The assessment of economic activity was upgraded from “moderate” to “solid” growth.
It was noted that the unemployment rate “declined” (from “stayed low”).
Household spending has “picked up”
A sentence about “market-based measures of inflation remaining low” was removed.
The central bank tweaked a statement about interest rate “adjustments” to “increases” moving forward.
Economic activity is now expected to see “sustained expansion”
A paragraph about “gradual increases in the federal funds rate remaining below the longer-term average”
2) The Summary of Economic Projections
While the statement was full of flowery verbiage describing a stronger economy, the economic projections put hard numbers to that view. Most importantly, the median Fed members’ “dot” of interest rate expectations rose to reflect two more (for a total of four) interest rate increases this year. Additionally, the median Fed member still expects three more rate hikes next year, which if seen, would mark a full 11 increases off the Great Financial Crisis lows.
Supporting the case for more aggressive interest rate rises moving forward, the expectations for real GDP growth this year were increased (from 2.7% to 2.8%), the expected unemployment rate for year-end 2018, 2019, and 2020 were all revised lower (to 3.6%, 3.5%, and 3.5% respectively), and the expected inflation rate for 2018 also rose slightly (from 1.9% to 2.0%). Put simply, the Fed believes the economic outlook has notably improved over the last six weeks.
3) Chairman Powell’s Press Conference
We’re headed to press with the press conference still ongoing, but so far, Chairman Powell is striking a relatively moderate tone. He’s noted the expected support from fiscal policy (read: last year’s big tax cut), as well as reiterating that the US economy “is in great shape.” That said, he also cited the slow pace of wage gains as a puzzle and identified rising concerns about global trade (tariffs and the potential for a “trade war”). As we speculated yesterday, Powell has also announced his intention to start holding press conferences after every FOMC meeting starting in January 2019.
Not surprisingly, the market initially read the optimistic statement and economic projections as a hawkish development. As a result, we saw treasury yields rise by 2-3bps across the curve, US stocks dropped to daily lows, and the US dollar saw a quick rally, gaining about 40 pips against its major rivals.

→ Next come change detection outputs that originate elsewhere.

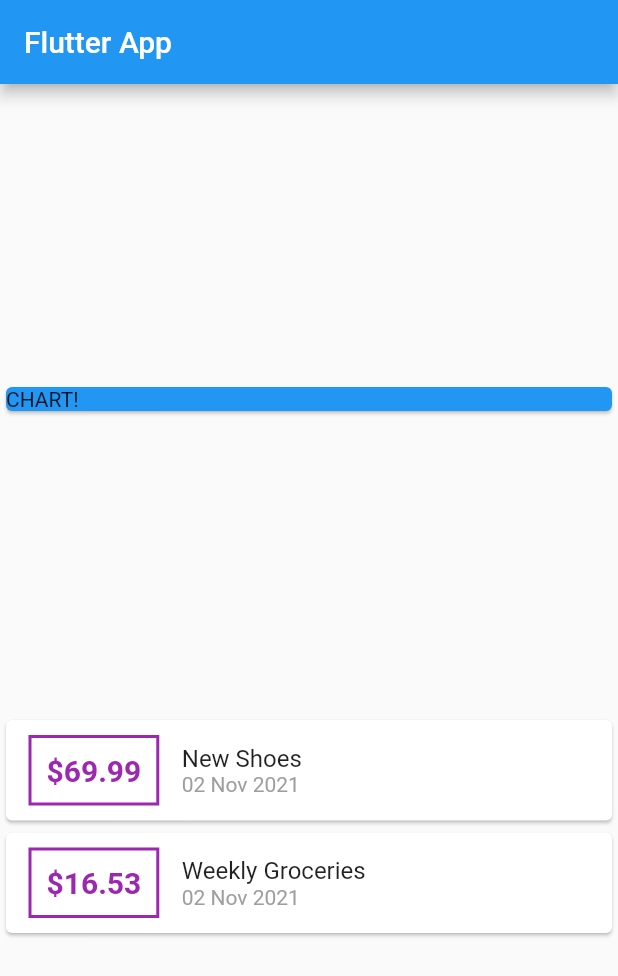
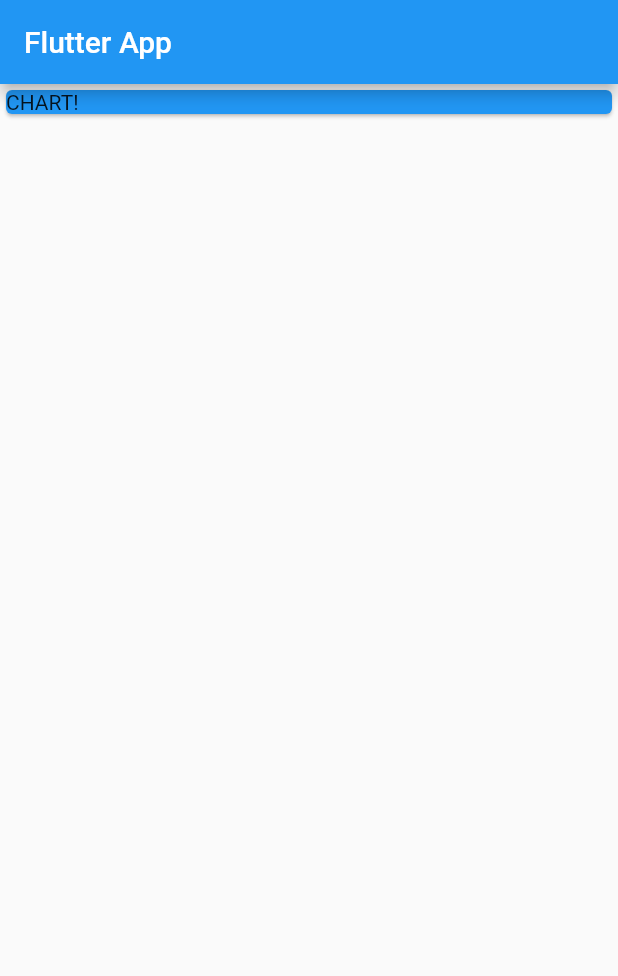
Before and after one commit to LodewykRoux/personal_Expenses, a Flutter app: the screen it shows after launch, on a phone screen of 412 x 824 dp. Shown: the top 976 px of the screen. Run offline on Flutter 3.47's test engine with Material 2 defaults, Android fonts, the phone set to English and light mode, and no system bars.

```diff
--- a/lib/main.dart
+++ b/lib/main.dart
@@ -1,6 +1,5 @@
 import 'package:flutter/material.dart';
-import 'package:personal_expenses/transaction.dart';
-import 'package:intl/intl.dart';
+import 'package:personal_expenses/models/transaction.dart';
 
 void main() => runApp(const MyApp());
 
@@ -18,20 +17,7 @@ class MyApp extends StatelessWidget {
 class MyHomePage extends StatelessWidget {
   MyHomePage({Key? key}) : super(key: key);
 
-  final List<Transaction> transactions = [
-    Transaction(
-      id: 't1',
-      title: 'New Shoes',
-      amount: 69.99,
-      date: DateTime.now(),
-    ),
-    Transaction(
-      id: 't2',
-      title: 'Weekly Groceries',
-      amount: 16.53,
-      date: DateTime.now(),
-    ),
-  ];
+  final List<Transaction> transactions = [];
 
   @override
   Widget build(BuildContext context) {
@@ -40,7 +26,6 @@ class MyHomePage extends StatelessWidget {
         title: const Text('Flutter App'),
       ),
       body: Column(
-        mainAxisAlignment: MainAxisAlignment.spaceEvenly,
         children: [
           Card(
             color: Colors.blue,
@@ -49,52 +34,7 @@ class MyHomePage extends StatelessWidget {
               child: const Text('CHART!'),
             ),
           ),
-          Column(
-            children: transactions
-                .map((tx) => Card(
-                      child: Row(
-                        children: [
-                          Container(
-                            margin: const EdgeInsets.symmetric(
-                                vertical: 10, horizontal: 15),
-                            decoration: BoxDecoration(
-                              border: Border.all(
-                                color: Colors.purple,
-                                width: 2,
-                              ),
-                            ),
-                            padding: const EdgeInsets.all(10),
-                            child: Text(
-                              '\$${tx.amount}',
-                              style: const TextStyle(
-                                  fontWeight: FontWeight.bold,
-                                  fontSize: 20,
-                                  color: Colors.purple),
-                            ),
-                          ),
-                          Column(
-                            crossAxisAlignment: CrossAxisAlignment.start,
-                            children: [
-                              Text(
-                                tx.title,
-                                style: const TextStyle(
-                                  fontSize: 16,
-                                  fontWeight: FontWeight.w400,
-                                ),
-                              ),
-                              Text(
-                                DateFormat('dd MMM yyyy').format(tx.date),
-                                style: const TextStyle(
-                                  color: Colors.grey,
-                                ),
-                              ),
-                            ],
-                          )
-                        ],
-                      ),
-                    ))
-                .toList(),
-          )
+
         ],
       ),
     );
```
Also changed, not shown: lib/widgets/new_transaction.dart (added, +40 -0 lines), lib/widgets/transaction_list.dart (added, +58 -0 lines), lib/widgets/user_transactions.dart (added, +38 -0 lines), lib/models/transaction.dart (renamed from lib/transaction.dart).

However, since Powell has taken the stage, these initial moves have been fading. As of writing, the dollar index is back to nearly unchanged, US indices are actually trading higher than pre-Fed levels, and bonds have gained back a portion of their initial losses. While today’s statement and economic projections are clearly a hawkish development, Powell has reminded traders that the Fed’s actions will remain ultimately depend on incoming data, so traders should be wary not to overreact to today’s developments.
This research is for informational purposes and should not be construed as personal advice. Trading any financial market involves risk. Trading on leverage involves risk of losses greater than deposits.